Recorded data:
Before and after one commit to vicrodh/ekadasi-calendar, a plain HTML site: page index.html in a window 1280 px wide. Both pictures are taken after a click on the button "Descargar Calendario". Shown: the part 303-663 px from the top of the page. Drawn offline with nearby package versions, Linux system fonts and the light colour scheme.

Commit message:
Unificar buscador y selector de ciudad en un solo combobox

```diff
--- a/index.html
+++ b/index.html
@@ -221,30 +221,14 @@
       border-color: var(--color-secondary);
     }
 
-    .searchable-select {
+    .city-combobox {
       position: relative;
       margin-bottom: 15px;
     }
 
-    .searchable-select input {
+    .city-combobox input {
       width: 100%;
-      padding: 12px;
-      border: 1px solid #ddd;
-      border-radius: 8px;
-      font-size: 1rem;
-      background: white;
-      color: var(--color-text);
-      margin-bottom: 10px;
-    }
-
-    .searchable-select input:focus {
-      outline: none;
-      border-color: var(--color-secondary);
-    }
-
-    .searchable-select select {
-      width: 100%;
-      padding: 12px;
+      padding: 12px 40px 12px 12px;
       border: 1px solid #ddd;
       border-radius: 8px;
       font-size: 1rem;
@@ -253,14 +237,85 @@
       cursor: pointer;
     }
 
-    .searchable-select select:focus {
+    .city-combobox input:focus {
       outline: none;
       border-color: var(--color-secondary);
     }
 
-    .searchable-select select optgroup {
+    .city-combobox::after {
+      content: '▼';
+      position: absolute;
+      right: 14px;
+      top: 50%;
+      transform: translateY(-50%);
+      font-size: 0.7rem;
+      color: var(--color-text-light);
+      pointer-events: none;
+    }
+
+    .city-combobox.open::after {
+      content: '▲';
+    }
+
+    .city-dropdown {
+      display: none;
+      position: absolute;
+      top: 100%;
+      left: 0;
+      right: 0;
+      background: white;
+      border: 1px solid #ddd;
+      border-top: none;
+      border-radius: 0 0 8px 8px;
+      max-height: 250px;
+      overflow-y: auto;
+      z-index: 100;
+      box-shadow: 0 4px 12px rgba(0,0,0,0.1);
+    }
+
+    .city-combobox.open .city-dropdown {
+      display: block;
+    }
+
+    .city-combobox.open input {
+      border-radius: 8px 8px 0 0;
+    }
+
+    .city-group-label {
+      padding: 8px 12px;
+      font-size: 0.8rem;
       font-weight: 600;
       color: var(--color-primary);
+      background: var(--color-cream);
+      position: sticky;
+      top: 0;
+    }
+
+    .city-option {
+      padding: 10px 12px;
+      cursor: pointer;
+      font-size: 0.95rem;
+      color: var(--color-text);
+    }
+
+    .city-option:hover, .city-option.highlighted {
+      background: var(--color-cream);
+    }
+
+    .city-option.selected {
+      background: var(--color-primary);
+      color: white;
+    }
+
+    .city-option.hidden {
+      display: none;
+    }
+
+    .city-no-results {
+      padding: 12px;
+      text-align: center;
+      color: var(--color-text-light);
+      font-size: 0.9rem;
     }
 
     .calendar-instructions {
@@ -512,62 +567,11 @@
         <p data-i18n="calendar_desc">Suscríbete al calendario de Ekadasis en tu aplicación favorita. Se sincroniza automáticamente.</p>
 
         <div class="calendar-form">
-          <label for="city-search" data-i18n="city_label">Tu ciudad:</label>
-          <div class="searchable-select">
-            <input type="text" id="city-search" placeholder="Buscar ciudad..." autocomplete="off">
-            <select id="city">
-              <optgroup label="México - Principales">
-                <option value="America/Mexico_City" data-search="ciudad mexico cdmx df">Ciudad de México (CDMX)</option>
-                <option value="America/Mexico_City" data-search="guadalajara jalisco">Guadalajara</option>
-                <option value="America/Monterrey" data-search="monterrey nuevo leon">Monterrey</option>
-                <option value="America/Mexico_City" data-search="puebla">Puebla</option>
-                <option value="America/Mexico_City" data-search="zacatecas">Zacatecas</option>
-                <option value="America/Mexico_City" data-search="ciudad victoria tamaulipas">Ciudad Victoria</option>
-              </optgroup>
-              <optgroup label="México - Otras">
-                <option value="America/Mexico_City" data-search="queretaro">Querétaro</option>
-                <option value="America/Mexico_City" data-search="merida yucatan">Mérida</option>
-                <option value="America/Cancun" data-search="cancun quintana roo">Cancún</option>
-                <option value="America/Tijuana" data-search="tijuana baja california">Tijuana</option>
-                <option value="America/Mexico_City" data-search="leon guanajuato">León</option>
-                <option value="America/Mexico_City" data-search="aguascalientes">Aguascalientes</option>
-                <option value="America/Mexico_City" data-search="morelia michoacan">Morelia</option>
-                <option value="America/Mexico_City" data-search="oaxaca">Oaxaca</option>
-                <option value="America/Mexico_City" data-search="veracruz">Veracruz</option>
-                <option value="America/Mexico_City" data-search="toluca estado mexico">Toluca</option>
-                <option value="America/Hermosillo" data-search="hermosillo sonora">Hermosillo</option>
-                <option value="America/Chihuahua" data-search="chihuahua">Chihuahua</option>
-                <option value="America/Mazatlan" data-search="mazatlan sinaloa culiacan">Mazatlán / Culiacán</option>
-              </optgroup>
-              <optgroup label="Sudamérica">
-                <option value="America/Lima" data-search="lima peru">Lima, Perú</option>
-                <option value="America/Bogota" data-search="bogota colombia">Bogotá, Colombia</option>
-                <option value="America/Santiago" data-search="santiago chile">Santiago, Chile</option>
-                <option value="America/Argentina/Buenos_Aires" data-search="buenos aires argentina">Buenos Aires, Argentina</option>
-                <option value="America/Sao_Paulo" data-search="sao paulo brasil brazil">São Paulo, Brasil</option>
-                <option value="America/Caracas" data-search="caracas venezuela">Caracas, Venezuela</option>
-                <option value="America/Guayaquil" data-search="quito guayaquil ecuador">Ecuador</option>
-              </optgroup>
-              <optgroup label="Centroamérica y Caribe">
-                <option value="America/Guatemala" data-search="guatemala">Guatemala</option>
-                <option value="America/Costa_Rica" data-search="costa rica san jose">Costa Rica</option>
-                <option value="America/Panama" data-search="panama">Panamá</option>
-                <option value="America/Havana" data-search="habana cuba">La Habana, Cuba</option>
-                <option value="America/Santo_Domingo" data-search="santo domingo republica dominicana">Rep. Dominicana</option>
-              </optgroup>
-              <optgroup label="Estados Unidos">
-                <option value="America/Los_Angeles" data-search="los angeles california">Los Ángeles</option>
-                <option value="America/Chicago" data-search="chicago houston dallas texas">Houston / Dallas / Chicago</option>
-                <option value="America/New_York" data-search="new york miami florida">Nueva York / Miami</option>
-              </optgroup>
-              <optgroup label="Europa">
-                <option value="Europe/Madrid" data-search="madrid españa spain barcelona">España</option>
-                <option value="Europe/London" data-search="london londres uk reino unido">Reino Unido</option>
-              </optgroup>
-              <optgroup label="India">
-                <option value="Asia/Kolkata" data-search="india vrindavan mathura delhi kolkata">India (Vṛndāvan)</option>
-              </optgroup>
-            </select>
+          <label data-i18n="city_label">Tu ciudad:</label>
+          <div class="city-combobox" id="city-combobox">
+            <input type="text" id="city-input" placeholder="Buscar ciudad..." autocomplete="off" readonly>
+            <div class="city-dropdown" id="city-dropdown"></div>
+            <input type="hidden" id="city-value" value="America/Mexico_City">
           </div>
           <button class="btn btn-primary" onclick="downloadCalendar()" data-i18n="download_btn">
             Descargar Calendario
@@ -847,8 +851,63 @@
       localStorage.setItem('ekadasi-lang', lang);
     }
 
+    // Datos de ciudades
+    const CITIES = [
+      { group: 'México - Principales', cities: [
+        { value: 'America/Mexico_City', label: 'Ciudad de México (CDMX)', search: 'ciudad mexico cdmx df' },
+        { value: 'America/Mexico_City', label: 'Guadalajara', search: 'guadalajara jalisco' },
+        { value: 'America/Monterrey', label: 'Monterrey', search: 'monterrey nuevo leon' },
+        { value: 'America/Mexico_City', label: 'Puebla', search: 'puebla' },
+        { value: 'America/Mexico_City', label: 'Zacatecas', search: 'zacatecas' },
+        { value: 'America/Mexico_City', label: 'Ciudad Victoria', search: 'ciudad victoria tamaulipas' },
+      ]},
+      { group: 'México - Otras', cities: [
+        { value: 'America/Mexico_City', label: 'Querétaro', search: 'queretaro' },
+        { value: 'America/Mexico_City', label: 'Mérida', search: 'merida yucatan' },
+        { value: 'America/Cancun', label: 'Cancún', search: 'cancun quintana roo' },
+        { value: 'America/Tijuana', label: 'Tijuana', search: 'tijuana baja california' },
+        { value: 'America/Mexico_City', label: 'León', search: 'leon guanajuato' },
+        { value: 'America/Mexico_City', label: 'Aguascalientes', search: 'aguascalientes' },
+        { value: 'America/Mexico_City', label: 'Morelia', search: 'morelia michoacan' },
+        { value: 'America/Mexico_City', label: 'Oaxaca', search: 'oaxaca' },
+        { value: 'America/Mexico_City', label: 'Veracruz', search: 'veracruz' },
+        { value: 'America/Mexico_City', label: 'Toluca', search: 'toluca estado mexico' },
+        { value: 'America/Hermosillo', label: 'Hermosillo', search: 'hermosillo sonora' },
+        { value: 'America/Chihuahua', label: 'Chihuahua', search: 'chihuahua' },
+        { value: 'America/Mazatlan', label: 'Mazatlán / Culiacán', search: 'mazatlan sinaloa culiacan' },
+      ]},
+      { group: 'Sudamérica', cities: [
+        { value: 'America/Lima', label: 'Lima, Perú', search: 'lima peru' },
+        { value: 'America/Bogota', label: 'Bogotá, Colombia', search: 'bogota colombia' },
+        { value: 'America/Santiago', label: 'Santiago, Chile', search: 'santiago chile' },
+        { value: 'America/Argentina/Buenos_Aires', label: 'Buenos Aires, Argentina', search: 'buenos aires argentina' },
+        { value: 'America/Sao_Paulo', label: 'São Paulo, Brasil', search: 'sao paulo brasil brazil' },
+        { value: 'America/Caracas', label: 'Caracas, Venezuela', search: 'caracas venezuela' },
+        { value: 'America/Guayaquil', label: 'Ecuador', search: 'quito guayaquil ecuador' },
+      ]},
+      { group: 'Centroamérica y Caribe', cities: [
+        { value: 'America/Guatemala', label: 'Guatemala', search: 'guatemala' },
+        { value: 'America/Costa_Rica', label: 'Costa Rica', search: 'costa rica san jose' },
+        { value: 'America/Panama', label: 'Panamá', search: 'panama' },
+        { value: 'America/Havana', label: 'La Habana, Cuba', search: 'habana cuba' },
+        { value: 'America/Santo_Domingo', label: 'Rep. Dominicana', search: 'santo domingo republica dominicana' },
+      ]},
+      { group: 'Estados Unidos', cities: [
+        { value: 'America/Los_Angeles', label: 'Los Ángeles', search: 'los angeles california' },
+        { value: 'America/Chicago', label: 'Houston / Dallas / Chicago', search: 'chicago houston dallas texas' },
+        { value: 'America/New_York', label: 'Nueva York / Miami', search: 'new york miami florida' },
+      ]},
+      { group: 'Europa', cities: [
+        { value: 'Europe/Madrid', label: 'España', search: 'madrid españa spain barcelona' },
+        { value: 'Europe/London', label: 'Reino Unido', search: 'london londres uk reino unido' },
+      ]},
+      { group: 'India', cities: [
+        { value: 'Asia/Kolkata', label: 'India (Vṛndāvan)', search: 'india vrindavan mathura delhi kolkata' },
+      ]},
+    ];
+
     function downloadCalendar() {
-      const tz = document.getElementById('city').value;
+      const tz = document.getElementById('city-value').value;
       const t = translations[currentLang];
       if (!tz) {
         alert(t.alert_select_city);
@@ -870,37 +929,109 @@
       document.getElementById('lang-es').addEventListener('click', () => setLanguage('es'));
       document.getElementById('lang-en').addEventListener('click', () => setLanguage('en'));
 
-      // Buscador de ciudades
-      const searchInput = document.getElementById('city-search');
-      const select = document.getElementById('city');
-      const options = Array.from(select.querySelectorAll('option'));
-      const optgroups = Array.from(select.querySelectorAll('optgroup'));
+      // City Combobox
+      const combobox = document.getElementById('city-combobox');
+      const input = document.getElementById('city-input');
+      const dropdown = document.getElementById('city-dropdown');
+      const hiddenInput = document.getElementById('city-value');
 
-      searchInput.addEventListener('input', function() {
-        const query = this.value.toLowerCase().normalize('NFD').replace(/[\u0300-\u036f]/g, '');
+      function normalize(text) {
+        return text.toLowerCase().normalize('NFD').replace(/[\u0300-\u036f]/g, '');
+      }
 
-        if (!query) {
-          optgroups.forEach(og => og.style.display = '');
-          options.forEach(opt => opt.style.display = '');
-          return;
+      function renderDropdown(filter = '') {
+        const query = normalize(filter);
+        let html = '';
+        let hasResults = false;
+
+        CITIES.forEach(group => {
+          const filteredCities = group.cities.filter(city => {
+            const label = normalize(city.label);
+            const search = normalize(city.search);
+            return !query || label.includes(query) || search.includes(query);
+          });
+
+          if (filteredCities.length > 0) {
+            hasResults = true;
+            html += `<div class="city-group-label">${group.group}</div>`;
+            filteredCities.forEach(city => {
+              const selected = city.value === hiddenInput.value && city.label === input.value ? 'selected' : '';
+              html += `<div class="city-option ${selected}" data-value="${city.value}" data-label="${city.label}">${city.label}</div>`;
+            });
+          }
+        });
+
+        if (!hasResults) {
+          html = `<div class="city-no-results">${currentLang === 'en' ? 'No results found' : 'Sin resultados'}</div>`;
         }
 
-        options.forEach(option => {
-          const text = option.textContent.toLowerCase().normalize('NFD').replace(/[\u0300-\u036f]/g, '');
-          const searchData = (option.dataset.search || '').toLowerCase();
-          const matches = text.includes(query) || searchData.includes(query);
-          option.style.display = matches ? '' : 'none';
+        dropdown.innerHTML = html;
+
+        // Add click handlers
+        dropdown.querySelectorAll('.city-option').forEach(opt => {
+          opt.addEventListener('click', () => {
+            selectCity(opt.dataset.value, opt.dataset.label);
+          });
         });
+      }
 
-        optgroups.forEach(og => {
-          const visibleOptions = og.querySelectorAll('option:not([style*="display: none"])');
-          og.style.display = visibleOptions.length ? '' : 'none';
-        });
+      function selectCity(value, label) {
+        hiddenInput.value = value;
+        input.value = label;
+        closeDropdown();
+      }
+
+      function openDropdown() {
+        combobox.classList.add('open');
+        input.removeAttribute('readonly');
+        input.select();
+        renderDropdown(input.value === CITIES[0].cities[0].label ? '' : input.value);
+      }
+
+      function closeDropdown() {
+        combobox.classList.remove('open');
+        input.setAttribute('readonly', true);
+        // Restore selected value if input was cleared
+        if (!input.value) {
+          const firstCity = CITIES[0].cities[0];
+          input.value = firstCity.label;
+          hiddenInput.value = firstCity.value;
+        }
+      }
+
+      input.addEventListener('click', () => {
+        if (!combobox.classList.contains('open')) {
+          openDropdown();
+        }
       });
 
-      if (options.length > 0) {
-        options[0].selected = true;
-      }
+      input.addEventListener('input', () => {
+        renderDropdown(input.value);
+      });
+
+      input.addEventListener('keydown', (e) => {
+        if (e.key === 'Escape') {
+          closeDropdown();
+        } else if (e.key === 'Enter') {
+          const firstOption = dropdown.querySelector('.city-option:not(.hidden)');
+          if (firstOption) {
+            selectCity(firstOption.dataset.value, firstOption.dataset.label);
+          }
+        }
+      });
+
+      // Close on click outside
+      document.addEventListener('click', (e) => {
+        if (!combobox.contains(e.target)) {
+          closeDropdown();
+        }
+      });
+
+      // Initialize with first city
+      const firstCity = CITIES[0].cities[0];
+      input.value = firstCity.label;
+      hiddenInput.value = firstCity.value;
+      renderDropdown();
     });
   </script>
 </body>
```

WHAT YOU NEED TO DO => Could you return every line from the entries above in which the string "color" occurs?

ANSWER SPACE =>
       border-color: var(--color-secondary);
-      color: var(--color-text);
-      border-color: var(--color-secondary);
       border-color: var(--color-secondary);
+      color: var(--color-text-light);
       color: var(--color-primary);
+      background: var(--color-cream);
+      color: var(--color-text);
+      background: var(--color-cream);
+      background: var(--color-primary);
+      color: white;
+      color: var(--color-text-light);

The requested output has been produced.